Container trade at Fremantle has grown by almost 10% annually since the early 1990s and the average size of container ships has increased by about 65% over the past decade. Kwinana was selected as the location for overflow container and general cargo berths following more than 50 technical and planning studies over two decades. The new facilities need to be on the metropolitan coast, as 90% of the State’s container trade travels within 50 km of Fremantle itself.

“The selected options will now be subject to very detailed environmental, planning and economic studies in a full statutory planning and environmental approvals process,” Ms MacTiernan said. “We anticipate that the statutory approvals phase will take about two years, after which one of the options will be chosen. Community consultation, which has been underway since 2003, will continue to be an important part of these approvals processes.”

The overflow facilities are expected to come into their own once Fremantle’s Inner Harbour reaches capacity around 2015. In the meantime, another important initiative is the deepening of the Inner Harbour to cater for larger container ships. By 2020, almost two-thirds of container ships in Australian trade are expected to exceed 12.5 m in draught.

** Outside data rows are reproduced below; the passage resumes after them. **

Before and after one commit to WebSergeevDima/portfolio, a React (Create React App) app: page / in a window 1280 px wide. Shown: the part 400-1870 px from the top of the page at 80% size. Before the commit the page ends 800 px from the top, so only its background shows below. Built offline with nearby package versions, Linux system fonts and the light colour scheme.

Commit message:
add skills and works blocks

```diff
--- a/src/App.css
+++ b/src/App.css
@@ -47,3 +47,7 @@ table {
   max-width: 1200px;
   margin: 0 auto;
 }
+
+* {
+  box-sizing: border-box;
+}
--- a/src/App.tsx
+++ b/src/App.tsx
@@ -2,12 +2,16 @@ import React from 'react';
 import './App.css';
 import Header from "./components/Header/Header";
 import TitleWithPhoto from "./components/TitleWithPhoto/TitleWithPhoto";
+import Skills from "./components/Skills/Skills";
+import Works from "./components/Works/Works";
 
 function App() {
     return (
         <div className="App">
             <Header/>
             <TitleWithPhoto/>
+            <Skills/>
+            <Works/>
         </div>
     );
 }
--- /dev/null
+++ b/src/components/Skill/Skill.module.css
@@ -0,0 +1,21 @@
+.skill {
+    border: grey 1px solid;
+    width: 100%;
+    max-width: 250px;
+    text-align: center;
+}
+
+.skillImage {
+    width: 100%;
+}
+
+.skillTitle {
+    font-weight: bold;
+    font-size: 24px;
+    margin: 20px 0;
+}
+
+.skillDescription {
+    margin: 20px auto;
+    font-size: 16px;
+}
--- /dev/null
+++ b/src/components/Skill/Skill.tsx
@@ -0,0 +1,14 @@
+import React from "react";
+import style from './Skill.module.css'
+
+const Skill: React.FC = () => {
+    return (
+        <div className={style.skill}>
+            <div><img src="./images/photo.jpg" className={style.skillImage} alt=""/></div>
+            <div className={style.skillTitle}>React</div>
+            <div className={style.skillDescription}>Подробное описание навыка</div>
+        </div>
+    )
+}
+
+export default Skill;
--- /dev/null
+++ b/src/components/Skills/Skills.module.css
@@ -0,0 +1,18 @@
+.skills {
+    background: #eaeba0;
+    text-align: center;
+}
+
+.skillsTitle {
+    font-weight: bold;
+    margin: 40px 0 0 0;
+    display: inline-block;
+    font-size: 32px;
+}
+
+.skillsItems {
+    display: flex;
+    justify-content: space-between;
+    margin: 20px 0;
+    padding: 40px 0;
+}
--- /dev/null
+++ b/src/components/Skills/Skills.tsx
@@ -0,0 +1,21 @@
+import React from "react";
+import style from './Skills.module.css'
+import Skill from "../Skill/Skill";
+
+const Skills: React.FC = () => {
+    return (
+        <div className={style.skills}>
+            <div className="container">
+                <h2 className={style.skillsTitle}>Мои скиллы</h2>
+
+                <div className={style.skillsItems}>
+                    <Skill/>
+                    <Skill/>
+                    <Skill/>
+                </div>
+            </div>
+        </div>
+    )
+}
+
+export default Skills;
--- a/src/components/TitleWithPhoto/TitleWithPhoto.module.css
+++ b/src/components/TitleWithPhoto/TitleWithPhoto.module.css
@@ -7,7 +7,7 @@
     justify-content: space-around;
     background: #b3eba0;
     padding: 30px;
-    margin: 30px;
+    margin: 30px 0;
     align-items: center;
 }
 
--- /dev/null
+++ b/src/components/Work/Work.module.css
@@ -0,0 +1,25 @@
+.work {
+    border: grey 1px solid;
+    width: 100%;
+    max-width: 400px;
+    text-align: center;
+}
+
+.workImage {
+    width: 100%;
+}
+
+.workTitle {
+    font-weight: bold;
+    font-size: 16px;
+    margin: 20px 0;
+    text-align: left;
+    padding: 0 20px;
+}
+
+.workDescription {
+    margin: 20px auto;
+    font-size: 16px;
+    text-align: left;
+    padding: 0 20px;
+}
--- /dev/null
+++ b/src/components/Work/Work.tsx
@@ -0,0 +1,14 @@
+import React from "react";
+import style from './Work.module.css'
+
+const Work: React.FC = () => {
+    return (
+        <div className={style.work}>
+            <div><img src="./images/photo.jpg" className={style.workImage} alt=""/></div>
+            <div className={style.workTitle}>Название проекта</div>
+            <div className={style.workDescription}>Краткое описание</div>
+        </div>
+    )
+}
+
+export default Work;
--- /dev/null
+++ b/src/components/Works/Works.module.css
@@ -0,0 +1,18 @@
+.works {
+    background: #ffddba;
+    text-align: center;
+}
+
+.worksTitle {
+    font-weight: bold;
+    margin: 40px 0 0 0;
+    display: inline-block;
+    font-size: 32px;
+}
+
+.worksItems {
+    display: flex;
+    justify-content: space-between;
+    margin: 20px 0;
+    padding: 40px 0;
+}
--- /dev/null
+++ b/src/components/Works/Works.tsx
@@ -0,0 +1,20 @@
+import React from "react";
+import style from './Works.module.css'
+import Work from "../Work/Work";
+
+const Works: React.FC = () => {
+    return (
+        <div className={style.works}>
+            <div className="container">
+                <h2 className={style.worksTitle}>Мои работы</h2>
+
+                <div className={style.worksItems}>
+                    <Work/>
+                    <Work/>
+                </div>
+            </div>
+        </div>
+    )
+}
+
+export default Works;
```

Major shipping lines have rated deepening of the Inner Harbour as one of the most important issues affecting the port, according to CEO Kerry Sanderson. Fremantle Ports is planning to deepen the channel to the Inner Harbour and container Berths 4 to 10 on North Quay. Fill from Inner Harbour deepening would be used to create additional land at Rous Head for port-related use, as set out in the Inner Harbour Port Development Plan.